START Provided records

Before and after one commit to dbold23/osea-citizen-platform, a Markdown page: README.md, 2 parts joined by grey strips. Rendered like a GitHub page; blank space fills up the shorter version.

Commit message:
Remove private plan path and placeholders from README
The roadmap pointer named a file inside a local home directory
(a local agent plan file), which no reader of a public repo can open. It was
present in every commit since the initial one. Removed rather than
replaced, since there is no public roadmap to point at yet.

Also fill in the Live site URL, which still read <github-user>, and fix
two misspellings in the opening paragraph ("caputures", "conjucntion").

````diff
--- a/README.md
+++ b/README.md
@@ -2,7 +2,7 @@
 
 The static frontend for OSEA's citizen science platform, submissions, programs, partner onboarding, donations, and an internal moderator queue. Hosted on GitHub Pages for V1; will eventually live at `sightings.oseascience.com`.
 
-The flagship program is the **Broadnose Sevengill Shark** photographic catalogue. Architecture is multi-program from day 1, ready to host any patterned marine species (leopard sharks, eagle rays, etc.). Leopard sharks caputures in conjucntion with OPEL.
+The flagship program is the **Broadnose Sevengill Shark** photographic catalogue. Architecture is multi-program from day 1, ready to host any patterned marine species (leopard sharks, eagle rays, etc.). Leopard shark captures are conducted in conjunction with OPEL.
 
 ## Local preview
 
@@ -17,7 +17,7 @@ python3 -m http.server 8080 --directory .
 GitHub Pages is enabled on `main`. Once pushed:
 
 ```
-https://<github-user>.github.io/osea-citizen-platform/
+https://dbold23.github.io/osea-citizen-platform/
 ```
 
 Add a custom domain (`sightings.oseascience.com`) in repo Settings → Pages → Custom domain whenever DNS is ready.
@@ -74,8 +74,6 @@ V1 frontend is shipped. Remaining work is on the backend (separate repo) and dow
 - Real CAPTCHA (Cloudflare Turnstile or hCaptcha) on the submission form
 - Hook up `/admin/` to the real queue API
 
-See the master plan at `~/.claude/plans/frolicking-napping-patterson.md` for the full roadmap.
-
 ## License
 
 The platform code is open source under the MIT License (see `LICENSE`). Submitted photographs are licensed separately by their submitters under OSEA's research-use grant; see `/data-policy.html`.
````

END Provided records

Search the entries for "README" and show every line that has it.

— Response area —
Before and after one commit to dbold23/osea-citizen-platform, a Markdown page: README.md, 2 parts joined by grey strips. Rendered like a GitHub page; blank space fills up the shorter version.
Remove private plan path and placeholders from README
--- a/README.md
+++ b/README.md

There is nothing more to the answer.